→ Brief
Output each record verbatim, with pictures left out.

→ Stored data

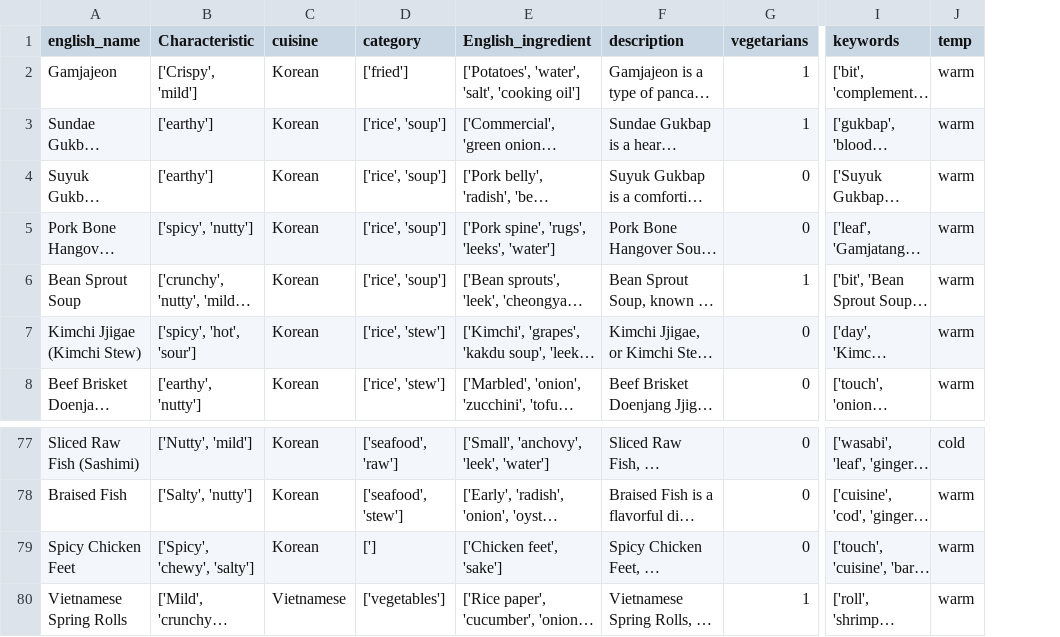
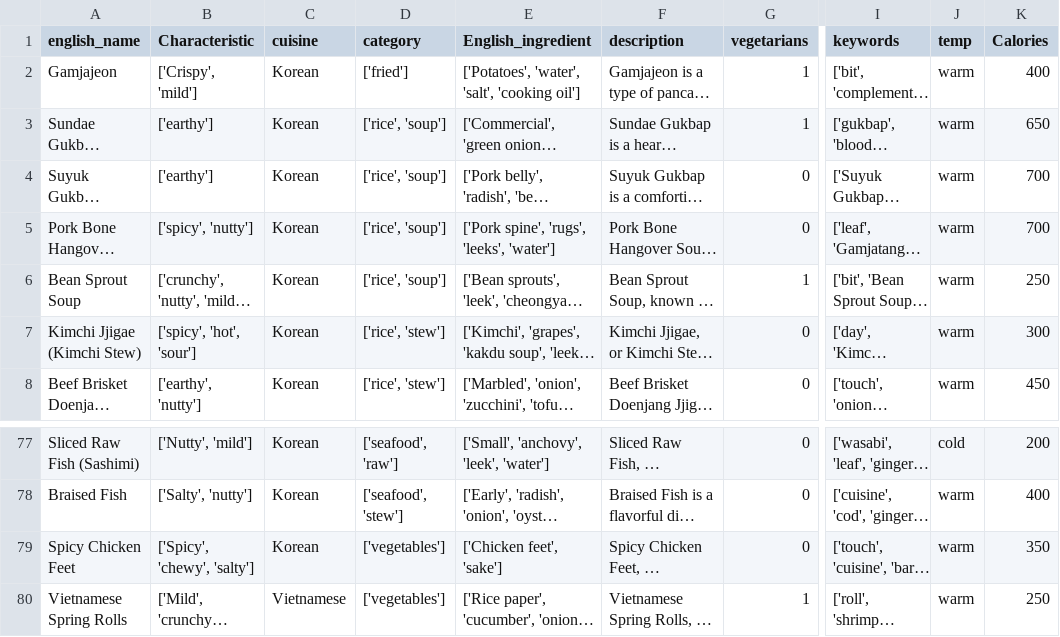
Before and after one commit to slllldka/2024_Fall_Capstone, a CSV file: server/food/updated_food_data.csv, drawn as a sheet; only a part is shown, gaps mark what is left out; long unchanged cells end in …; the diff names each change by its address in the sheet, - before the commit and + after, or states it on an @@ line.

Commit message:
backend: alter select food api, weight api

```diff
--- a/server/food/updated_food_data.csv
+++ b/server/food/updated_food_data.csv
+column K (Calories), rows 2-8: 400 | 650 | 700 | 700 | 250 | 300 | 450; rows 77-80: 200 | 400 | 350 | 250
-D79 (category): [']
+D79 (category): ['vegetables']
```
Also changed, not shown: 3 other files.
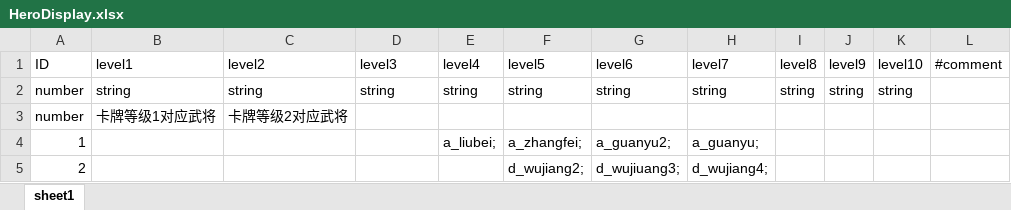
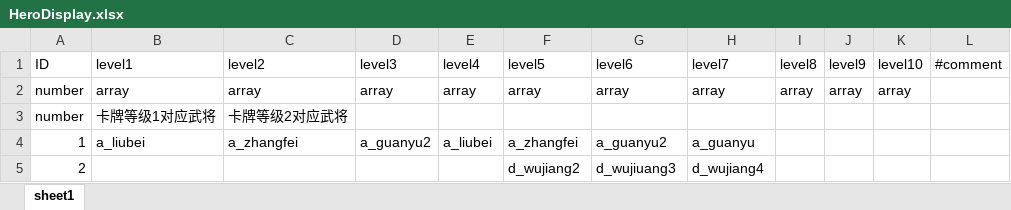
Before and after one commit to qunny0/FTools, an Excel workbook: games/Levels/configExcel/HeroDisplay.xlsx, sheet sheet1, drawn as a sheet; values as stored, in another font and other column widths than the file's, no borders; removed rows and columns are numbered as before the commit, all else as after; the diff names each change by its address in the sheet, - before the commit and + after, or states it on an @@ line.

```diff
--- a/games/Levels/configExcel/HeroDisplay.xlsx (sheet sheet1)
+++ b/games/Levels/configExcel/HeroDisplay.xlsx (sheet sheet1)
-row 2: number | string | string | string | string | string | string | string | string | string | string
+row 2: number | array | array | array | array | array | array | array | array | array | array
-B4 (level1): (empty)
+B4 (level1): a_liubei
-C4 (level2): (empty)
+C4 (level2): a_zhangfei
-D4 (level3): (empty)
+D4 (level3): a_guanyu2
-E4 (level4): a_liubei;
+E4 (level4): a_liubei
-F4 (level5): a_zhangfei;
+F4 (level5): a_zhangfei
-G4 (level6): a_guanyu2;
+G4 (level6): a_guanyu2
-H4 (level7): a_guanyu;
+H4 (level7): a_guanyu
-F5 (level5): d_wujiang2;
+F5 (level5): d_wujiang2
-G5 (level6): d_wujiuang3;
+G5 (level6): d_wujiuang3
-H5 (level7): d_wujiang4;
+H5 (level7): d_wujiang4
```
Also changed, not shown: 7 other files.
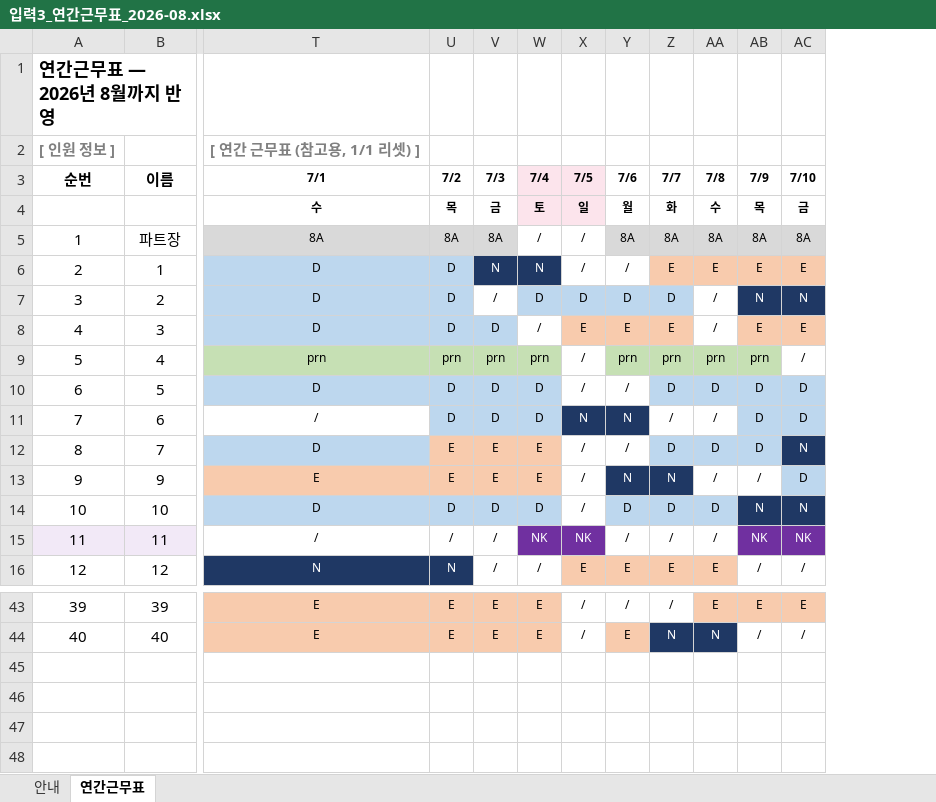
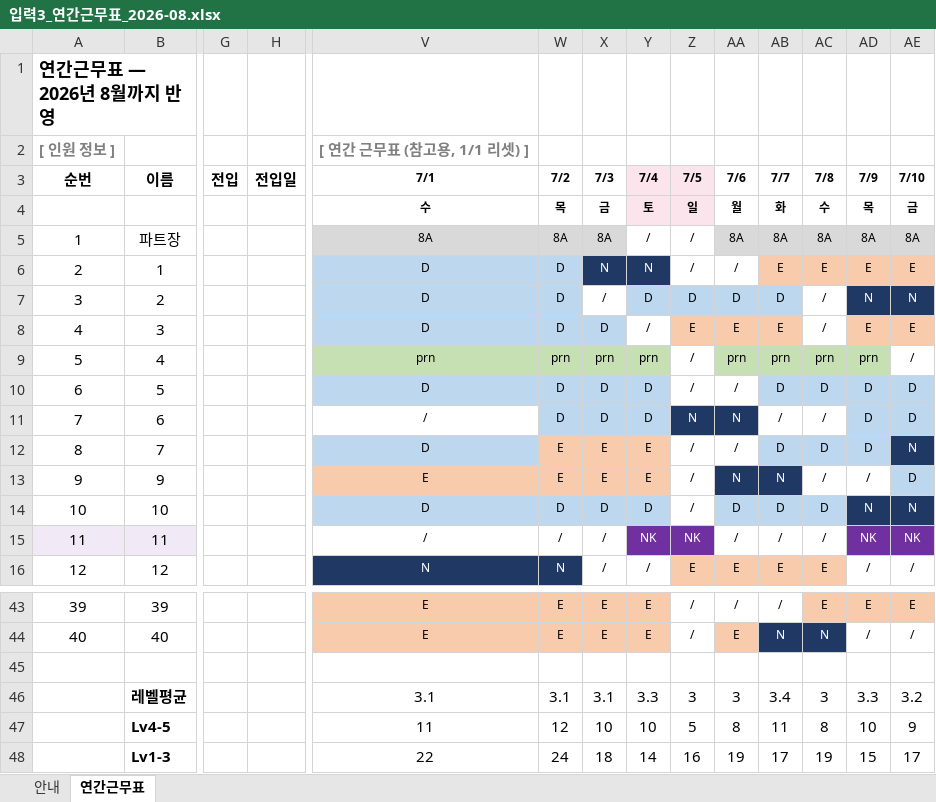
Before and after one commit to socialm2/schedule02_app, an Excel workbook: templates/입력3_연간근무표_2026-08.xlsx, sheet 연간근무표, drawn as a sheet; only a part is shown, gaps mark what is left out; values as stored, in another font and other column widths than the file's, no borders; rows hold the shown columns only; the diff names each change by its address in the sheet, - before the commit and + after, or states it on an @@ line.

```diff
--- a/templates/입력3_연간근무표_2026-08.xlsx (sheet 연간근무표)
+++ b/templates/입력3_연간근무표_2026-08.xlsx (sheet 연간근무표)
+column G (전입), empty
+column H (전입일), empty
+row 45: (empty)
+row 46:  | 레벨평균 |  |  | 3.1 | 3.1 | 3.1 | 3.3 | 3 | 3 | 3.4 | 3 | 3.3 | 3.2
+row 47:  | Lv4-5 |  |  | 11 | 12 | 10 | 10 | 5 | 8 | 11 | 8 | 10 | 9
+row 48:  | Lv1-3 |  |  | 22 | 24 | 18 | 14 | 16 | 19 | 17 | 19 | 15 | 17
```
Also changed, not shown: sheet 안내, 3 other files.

→ Output
Before and after one commit to slllldka/2024_Fall_Capstone, a CSV file: server/food/updated_food_data.csv, drawn as a sheet; only a part is shown, gaps mark what is left out; long unchanged cells end in …; the diff names each change by its address in the sheet, - before the commit and + after, or states it on an @@ line.

Commit message:
backend: alter select food api, weight api

```diff
--- a/server/food/updated_food_data.csv
+++ b/server/food/updated_food_data.csv
+column K (Calories), rows 2-8: 400 | 650 | 700 | 700 | 250 | 300 | 450; rows 77-80: 200 | 400 | 350 | 250
-D79 (category): [']
+D79 (category): ['vegetables']
```
Also changed, not shown: 3 other files.
Before and after one commit to qunny0/FTools, an Excel workbook: games/Levels/configExcel/HeroDisplay.xlsx, sheet sheet1, drawn as a sheet; values as stored, in another font and other column widths than the file's, no borders; removed rows and columns are numbered as before the commit, all else as after; the diff names each change by its address in the sheet, - before the commit and + after, or states it on an @@ line.

```diff
--- a/games/Levels/configExcel/HeroDisplay.xlsx (sheet sheet1)
+++ b/games/Levels/configExcel/HeroDisplay.xlsx (sheet sheet1)
-row 2: number | string | string | string | string | string | string | string | string | string | string
+row 2: number | array | array | array | array | array | array | array | array | array | array
-B4 (level1): (empty)
+B4 (level1): a_liubei
-C4 (level2): (empty)
+C4 (level2): a_zhangfei
-D4 (level3): (empty)
+D4 (level3): a_guanyu2
-E4 (level4): a_liubei;
+E4 (level4): a_liubei
-F4 (level5): a_zhangfei;
+F4 (level5): a_zhangfei
-G4 (level6): a_guanyu2;
+G4 (level6): a_guanyu2
-H4 (level7): a_guanyu;
+H4 (level7): a_guanyu
-F5 (level5): d_wujiang2;
+F5 (level5): d_wujiang2
-G5 (level6): d_wujiuang3;
+G5 (level6): d_wujiuang3
-H5 (level7): d_wujiang4;
+H5 (level7): d_wujiang4
```
Also changed, not shown: 7 other files.
Before and after one commit to socialm2/schedule02_app, an Excel workbook: templates/입력3_연간근무표_2026-08.xlsx, sheet 연간근무표, drawn as a sheet; only a part is shown, gaps mark what is left out; values as stored, in another font and other column widths than the file's, no borders; rows hold the shown columns only; the diff names each change by its address in the sheet, - before the commit and + after, or states it on an @@ line.

```diff
--- a/templates/입력3_연간근무표_2026-08.xlsx (sheet 연간근무표)
+++ b/templates/입력3_연간근무표_2026-08.xlsx (sheet 연간근무표)
+column G (전입), empty
+column H (전입일), empty
+row 45: (empty)
+row 46:  | 레벨평균 |  |  | 3.1 | 3.1 | 3.1 | 3.3 | 3 | 3 | 3.4 | 3 | 3.3 | 3.2
+row 47:  | Lv4-5 |  |  | 11 | 12 | 10 | 10 | 5 | 8 | 11 | 8 | 10 | 9
+row 48:  | Lv1-3 |  |  | 22 | 24 | 18 | 14 | 16 | 19 | 17 | 19 | 15 | 17
```
Also changed, not shown: sheet 안내, 3 other files.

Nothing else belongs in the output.